Archive for education SmartBlogs

Imagine this: You are a seventh-grader. School is probably one of the last things on your mind. You are taking six different subjects with six different teachers and they all have their own teaching styles, expectations, grading systems and ways of providing feedback. You feel like they are all speaking their own language. You are learning about osmosis in science, the electoral process in social studies and geometry in math class.[…] Continue Reading »

Music and song are some of the most underused educational techniques. We know that musical intelligence is one of the eight identified intelligences of Harvard researcher Howard Gardener, but we may not appreciate the role that music and song can play in deepening student learning and promoting memory.

Music and song can help students remember information, particularly lists or unrelated content.[…] Continue Reading »

Research is verifying what many teachers know: Well-designed digital games in the classroom increase student engagement, learning and retention. They improve students’ on-task time and even their social and emotional well-being. The benefits are especially significant when high-quality games are integrated into a curriculum over multiple lessons. So how can we put this knowledge to use as our new school year begins?[…] Continue Reading »

As teachers gear up for a new school year, I want to offer two thoughts. One is a message of celebration and thanks. The other is a response to a concern that has come up often in many conversations with teachers and families, and which deserves an answer.

First, the thanks. America’s students have posted some unprecedented achievements in the last year — the highest high-school graduation rate in the nation’s history, and sharp cuts in dropout rates and increases in college enrollment, especially for groups that in the past have lagged significantly.[…] Continue Reading »

I tend to be one of those educational risk takers.
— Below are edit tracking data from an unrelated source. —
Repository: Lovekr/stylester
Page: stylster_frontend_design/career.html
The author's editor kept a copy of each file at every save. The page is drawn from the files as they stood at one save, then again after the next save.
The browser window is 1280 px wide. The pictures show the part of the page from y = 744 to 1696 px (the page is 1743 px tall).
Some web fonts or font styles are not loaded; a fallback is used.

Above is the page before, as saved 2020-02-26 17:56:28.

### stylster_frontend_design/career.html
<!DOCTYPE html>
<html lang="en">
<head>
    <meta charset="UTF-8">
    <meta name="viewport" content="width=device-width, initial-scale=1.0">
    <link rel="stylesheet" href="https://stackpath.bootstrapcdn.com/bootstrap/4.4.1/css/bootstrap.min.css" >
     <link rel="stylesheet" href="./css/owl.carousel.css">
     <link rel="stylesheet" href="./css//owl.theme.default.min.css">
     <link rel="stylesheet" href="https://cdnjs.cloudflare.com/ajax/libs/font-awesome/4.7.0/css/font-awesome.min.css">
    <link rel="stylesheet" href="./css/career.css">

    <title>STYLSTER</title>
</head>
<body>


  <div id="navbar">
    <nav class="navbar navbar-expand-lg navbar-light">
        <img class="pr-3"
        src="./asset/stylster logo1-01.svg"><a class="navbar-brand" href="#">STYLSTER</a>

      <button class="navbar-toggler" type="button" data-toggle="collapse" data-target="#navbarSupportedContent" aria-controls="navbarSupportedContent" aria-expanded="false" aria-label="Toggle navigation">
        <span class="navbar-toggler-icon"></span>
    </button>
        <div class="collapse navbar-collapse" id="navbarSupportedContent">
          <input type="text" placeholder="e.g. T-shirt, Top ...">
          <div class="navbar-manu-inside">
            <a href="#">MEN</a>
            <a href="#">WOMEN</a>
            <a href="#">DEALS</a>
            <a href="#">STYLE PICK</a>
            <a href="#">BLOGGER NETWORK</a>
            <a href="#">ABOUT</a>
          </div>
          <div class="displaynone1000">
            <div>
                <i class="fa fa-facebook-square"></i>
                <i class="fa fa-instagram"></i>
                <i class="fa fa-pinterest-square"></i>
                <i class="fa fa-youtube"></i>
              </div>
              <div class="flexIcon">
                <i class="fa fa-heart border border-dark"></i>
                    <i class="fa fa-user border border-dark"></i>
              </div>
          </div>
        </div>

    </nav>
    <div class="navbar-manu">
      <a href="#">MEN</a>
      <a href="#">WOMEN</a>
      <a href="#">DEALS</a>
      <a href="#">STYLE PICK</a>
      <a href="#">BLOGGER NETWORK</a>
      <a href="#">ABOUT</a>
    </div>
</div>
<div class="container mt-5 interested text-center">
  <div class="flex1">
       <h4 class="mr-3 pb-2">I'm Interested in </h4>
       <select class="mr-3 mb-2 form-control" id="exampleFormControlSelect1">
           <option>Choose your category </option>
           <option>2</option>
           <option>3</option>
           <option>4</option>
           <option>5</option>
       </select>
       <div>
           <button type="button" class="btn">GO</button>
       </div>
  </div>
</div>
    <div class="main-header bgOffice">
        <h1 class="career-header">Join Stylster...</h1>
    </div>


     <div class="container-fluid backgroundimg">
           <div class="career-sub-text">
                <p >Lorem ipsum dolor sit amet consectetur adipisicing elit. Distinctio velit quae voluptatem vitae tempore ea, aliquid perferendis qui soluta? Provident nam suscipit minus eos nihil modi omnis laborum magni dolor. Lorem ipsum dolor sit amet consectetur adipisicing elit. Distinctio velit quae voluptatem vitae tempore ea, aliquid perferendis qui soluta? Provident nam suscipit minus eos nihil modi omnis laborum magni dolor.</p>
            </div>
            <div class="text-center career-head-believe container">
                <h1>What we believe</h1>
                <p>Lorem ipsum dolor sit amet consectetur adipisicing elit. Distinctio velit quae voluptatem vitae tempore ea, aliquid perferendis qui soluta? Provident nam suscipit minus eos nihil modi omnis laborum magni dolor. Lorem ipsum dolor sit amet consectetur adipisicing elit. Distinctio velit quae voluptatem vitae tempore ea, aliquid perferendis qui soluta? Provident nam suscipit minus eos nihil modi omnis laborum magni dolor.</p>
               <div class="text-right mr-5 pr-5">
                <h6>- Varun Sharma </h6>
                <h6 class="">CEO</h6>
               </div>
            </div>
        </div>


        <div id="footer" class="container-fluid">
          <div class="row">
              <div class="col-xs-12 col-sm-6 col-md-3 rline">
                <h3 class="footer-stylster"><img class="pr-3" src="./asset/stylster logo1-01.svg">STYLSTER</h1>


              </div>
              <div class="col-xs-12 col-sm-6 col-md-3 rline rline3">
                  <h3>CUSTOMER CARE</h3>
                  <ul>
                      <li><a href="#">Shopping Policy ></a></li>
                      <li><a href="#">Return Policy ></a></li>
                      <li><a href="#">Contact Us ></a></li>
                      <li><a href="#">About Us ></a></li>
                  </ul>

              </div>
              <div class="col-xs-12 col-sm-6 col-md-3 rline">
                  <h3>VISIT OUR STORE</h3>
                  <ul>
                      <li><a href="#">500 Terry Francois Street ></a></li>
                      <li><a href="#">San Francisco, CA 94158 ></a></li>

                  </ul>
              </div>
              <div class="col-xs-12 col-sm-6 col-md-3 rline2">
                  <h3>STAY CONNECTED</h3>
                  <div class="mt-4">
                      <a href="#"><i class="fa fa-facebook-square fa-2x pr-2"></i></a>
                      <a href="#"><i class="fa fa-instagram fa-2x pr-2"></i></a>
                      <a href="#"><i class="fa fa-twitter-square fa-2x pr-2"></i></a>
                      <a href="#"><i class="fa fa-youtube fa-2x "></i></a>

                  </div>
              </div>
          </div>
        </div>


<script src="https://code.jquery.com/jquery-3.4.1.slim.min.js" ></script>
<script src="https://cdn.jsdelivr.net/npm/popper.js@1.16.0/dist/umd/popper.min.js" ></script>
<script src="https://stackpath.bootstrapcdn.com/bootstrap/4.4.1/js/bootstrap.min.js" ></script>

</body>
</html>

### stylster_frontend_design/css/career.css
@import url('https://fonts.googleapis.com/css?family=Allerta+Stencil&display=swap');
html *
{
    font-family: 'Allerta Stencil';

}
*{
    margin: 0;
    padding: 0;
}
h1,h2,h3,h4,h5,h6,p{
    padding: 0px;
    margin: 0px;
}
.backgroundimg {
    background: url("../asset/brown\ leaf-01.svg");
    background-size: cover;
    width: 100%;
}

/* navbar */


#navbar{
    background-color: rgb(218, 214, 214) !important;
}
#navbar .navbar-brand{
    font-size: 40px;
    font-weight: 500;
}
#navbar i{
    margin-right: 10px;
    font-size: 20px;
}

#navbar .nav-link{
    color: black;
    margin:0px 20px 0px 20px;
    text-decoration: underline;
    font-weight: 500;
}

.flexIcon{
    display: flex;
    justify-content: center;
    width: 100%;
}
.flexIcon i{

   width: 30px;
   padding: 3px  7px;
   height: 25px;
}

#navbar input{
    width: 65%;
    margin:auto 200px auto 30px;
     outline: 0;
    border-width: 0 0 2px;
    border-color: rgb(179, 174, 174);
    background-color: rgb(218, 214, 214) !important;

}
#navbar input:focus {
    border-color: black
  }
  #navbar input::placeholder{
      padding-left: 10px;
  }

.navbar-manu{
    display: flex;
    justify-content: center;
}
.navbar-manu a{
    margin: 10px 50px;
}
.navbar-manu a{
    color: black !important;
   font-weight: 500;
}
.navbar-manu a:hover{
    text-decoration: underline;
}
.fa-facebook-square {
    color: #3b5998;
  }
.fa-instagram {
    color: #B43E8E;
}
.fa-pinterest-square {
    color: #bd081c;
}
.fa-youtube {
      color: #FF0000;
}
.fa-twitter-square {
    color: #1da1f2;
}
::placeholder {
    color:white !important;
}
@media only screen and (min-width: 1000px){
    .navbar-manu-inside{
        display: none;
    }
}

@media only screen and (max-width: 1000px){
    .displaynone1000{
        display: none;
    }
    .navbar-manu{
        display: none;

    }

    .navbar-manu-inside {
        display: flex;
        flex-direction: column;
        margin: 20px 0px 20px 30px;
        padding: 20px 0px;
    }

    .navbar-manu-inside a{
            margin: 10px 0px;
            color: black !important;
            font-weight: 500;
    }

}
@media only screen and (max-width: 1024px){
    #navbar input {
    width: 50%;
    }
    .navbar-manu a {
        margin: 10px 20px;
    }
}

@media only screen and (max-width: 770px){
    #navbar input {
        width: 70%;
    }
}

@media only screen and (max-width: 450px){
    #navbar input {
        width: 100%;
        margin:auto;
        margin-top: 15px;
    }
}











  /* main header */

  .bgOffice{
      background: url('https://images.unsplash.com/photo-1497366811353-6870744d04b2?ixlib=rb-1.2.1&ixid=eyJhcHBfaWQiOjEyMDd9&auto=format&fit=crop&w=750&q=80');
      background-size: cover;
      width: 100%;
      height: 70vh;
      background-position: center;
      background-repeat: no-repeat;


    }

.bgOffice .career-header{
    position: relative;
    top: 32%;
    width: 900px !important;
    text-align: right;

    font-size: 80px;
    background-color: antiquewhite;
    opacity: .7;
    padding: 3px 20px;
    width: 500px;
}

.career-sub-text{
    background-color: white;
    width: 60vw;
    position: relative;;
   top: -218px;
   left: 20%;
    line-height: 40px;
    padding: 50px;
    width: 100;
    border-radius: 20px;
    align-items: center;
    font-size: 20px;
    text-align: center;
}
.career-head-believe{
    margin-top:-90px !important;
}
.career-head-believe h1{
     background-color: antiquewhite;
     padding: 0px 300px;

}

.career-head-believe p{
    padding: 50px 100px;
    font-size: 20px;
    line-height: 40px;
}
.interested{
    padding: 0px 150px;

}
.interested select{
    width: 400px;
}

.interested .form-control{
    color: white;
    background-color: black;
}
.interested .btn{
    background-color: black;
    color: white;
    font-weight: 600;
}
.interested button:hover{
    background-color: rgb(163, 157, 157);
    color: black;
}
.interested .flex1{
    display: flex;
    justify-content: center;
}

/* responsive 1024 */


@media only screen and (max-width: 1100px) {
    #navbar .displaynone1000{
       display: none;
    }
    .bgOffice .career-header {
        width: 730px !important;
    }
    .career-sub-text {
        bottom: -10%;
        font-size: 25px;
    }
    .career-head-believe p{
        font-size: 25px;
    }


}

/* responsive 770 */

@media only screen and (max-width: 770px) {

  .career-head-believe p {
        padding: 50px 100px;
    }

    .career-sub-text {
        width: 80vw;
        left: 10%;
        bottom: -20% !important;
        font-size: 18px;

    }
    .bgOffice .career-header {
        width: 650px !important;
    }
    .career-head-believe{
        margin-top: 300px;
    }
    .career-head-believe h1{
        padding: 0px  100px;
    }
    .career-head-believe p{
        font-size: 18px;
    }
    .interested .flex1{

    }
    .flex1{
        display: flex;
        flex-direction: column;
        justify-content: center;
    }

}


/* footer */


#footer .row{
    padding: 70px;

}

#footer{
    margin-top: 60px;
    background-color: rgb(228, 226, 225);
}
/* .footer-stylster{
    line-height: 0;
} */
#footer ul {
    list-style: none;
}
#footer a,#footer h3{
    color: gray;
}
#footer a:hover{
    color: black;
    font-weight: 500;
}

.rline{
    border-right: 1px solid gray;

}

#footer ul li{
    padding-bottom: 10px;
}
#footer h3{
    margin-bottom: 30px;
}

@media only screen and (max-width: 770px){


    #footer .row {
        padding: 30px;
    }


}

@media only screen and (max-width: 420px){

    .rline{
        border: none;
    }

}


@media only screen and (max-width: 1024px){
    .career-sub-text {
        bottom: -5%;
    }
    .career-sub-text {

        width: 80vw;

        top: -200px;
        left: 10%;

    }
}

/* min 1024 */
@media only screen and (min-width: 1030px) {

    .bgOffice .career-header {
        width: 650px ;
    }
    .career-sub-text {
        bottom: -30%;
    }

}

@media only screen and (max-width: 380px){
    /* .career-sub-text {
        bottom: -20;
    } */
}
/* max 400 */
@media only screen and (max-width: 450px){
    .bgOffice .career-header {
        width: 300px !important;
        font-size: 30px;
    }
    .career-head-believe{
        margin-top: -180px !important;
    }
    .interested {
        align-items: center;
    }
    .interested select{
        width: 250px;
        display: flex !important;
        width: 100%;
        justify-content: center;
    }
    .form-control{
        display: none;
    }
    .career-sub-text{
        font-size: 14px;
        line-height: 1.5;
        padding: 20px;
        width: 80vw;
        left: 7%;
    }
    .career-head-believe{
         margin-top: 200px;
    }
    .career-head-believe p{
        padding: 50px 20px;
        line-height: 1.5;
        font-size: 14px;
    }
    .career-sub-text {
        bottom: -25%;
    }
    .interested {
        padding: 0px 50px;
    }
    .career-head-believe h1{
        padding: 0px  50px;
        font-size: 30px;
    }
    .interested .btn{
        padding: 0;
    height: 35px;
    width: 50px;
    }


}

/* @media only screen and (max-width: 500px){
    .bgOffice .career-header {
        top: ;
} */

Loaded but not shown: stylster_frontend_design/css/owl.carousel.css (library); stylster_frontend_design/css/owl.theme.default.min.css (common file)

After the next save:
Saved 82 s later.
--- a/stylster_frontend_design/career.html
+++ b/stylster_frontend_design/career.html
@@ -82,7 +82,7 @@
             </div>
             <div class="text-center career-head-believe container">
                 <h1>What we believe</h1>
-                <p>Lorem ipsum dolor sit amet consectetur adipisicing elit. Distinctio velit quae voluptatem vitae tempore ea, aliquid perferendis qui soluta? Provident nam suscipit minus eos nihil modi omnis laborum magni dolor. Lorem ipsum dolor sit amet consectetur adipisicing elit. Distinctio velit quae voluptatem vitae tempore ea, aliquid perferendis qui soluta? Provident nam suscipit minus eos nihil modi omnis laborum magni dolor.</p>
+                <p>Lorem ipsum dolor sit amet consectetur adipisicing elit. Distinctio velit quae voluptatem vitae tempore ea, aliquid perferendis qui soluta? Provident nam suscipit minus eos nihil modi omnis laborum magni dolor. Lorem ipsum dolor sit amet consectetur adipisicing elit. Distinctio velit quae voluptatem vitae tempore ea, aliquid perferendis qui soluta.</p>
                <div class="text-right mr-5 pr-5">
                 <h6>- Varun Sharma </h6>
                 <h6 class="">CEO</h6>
As a K-12 administrator, I loved nothing more than to visit classrooms where there was a buzz of student learning, where you could stand in the doorway for minutes before anyone even knew you were there, where a room was a hive of student activity, where the teacher was lost in the swirl of investigation and collaboration, where classroom management stemmed from an intensity of engagement rather than the enforcement of rules.[…] Continue Reading »